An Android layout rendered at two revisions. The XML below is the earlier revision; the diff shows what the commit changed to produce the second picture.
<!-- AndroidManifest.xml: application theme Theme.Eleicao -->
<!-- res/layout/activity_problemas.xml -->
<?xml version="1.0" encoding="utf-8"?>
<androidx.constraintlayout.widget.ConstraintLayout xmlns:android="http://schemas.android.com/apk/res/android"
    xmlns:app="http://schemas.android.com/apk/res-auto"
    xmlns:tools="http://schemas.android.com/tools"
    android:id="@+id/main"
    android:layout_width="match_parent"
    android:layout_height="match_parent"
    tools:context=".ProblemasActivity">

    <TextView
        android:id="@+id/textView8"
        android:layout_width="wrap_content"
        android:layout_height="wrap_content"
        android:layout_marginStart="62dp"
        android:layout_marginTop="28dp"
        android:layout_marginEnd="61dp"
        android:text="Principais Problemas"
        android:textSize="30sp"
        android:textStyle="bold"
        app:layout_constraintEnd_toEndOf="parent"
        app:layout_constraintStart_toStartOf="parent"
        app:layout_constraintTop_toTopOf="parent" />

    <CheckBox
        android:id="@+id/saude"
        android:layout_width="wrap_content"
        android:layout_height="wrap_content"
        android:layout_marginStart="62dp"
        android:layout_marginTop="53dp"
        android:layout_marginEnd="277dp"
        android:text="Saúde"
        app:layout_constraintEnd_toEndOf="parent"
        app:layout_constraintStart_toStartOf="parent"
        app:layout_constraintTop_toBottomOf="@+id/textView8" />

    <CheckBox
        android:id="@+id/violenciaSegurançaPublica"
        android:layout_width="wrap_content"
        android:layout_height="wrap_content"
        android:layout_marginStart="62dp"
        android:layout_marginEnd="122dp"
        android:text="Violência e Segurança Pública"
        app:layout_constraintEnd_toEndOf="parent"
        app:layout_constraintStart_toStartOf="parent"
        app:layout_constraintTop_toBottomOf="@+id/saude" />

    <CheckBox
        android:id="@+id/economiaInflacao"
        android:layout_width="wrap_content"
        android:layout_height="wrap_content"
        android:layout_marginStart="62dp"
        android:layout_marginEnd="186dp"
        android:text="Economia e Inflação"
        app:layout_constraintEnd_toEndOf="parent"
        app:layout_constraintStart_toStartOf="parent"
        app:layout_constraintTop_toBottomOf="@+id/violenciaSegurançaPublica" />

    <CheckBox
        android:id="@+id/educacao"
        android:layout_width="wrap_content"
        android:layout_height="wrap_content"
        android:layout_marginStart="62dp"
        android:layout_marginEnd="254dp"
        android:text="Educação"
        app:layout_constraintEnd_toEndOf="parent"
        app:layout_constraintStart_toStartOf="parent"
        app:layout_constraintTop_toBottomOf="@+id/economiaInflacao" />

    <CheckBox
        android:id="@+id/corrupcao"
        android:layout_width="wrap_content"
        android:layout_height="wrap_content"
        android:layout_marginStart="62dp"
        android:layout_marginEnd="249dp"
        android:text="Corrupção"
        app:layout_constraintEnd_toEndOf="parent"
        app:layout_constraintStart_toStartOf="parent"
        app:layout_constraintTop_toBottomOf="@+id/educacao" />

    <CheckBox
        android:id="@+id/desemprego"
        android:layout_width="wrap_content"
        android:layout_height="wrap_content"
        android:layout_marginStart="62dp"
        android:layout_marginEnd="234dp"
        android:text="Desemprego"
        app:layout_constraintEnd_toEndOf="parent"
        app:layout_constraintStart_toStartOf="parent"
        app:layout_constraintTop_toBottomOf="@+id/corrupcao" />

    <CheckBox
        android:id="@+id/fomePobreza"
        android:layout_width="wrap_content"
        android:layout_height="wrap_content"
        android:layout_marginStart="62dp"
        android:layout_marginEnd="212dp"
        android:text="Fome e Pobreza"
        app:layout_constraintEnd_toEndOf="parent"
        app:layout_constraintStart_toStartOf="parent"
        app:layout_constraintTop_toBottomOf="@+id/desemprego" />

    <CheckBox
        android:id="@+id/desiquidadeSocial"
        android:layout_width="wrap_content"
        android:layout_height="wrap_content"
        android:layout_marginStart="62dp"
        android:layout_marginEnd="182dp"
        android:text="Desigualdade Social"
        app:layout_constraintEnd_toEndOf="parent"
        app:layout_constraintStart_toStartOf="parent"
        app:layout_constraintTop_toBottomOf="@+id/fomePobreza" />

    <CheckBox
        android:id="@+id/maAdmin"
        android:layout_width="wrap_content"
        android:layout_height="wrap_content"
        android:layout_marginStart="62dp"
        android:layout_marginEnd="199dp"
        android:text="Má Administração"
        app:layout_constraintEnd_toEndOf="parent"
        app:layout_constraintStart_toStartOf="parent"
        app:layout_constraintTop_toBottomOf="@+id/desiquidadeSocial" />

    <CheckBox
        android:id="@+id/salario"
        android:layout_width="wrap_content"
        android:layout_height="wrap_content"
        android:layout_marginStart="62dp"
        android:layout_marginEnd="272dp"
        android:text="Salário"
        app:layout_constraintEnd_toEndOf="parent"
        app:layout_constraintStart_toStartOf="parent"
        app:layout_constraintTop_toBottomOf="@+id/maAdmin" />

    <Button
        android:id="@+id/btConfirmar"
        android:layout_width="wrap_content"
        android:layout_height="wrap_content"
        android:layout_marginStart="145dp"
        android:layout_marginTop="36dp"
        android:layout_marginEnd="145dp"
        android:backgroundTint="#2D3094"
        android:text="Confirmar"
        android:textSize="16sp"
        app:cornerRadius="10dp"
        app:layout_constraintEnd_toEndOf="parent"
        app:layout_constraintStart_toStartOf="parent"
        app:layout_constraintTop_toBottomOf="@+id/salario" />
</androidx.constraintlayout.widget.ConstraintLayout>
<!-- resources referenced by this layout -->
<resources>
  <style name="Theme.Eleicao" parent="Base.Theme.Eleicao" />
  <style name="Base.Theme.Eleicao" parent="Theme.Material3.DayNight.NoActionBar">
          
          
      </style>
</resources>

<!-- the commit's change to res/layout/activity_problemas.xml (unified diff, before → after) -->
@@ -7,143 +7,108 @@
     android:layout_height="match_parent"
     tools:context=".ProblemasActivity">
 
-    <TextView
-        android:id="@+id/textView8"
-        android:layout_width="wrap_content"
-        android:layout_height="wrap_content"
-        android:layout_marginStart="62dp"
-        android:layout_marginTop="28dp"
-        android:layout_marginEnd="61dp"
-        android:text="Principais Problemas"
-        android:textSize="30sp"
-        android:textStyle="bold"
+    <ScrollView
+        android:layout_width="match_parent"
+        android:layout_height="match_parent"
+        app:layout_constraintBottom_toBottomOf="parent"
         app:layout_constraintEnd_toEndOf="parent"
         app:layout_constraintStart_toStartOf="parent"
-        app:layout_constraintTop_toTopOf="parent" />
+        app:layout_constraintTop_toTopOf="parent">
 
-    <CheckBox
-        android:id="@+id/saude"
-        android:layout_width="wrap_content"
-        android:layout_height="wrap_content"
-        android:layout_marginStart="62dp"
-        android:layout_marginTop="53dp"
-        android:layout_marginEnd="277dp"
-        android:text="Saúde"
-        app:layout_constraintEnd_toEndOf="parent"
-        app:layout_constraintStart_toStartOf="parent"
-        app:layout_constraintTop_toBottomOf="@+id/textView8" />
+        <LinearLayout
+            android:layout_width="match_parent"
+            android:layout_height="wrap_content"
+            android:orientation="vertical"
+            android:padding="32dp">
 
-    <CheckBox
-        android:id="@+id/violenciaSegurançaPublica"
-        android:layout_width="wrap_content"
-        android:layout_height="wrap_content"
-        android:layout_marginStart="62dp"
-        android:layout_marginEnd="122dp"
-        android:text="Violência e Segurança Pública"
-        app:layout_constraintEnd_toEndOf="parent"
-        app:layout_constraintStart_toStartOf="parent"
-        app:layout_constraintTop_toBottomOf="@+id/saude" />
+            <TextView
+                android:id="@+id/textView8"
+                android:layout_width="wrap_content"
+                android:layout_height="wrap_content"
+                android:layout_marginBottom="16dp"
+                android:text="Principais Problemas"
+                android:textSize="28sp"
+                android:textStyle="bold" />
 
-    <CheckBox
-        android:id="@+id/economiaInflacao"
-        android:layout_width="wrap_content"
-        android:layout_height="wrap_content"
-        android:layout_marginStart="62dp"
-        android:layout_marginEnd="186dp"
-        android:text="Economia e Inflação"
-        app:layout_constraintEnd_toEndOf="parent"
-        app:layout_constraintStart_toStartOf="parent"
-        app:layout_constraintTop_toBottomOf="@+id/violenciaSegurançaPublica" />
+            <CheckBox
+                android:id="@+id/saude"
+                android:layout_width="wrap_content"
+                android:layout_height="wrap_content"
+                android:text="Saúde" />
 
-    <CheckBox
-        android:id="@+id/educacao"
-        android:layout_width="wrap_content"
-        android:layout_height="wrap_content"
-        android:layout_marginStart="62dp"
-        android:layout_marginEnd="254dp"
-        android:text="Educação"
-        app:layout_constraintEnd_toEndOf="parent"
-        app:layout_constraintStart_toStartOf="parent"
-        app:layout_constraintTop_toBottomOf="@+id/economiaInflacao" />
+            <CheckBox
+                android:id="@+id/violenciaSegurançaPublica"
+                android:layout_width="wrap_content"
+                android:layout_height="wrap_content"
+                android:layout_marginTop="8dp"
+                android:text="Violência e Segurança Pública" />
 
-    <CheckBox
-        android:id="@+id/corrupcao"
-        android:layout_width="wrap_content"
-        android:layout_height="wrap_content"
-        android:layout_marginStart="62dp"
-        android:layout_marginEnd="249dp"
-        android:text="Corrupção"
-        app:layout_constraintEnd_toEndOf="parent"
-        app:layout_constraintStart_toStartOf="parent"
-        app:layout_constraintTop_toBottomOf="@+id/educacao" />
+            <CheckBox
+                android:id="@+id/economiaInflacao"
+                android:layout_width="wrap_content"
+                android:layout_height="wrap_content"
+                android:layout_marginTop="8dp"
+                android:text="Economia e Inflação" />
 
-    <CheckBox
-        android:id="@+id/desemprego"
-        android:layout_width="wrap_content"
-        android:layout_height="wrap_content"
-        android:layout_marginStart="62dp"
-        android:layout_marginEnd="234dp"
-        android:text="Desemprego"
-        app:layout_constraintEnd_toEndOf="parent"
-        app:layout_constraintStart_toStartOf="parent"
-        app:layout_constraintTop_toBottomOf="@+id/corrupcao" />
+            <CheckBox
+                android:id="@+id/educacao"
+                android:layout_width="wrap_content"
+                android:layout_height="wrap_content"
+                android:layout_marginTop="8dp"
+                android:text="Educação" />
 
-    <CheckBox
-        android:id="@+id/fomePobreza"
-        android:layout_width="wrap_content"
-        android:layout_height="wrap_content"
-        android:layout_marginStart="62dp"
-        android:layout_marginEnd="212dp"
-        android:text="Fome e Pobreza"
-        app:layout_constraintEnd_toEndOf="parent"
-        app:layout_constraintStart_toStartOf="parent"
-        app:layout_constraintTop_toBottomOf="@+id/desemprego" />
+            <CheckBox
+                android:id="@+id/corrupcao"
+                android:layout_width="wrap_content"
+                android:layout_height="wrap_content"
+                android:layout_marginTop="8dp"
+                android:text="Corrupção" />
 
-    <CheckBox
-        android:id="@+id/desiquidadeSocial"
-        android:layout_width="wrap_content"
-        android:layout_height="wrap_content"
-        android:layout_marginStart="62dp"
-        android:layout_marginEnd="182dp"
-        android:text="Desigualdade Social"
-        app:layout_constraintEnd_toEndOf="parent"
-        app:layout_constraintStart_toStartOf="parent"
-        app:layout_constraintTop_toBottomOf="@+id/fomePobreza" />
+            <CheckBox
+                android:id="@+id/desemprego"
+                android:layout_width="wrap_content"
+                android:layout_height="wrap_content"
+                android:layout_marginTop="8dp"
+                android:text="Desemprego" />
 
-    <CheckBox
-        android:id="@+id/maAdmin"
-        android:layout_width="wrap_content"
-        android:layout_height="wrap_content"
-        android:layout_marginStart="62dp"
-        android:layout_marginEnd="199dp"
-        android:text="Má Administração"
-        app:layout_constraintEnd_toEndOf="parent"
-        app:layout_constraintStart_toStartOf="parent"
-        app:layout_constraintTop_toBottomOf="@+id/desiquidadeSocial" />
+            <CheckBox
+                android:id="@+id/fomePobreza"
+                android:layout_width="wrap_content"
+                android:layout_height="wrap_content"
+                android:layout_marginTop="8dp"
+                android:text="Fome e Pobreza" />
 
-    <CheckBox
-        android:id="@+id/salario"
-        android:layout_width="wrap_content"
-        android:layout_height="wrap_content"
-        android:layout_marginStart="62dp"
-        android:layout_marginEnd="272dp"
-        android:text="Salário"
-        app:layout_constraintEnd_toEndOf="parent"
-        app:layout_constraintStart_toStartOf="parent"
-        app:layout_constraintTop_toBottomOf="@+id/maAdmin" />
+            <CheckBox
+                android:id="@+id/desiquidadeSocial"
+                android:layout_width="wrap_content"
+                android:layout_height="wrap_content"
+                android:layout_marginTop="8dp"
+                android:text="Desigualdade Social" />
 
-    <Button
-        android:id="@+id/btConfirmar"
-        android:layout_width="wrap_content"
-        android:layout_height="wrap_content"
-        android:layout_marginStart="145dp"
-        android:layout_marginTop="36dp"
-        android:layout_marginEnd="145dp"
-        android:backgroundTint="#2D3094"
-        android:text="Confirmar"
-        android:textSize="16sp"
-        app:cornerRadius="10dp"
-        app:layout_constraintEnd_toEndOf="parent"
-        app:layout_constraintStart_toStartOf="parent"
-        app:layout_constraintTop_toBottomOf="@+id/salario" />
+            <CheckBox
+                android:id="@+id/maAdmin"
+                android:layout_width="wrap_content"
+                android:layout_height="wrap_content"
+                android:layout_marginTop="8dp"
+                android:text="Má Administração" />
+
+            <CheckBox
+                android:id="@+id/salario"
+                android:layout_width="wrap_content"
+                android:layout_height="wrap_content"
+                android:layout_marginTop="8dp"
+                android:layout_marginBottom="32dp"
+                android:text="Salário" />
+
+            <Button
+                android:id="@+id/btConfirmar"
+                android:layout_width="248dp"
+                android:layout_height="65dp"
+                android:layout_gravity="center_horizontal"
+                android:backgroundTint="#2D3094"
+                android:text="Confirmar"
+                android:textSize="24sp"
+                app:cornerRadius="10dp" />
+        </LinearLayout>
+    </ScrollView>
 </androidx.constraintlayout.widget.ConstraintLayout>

## [Task description]
A bare number should be your reply: how many lines in the entries above include the word "http".

## [Your solution]
3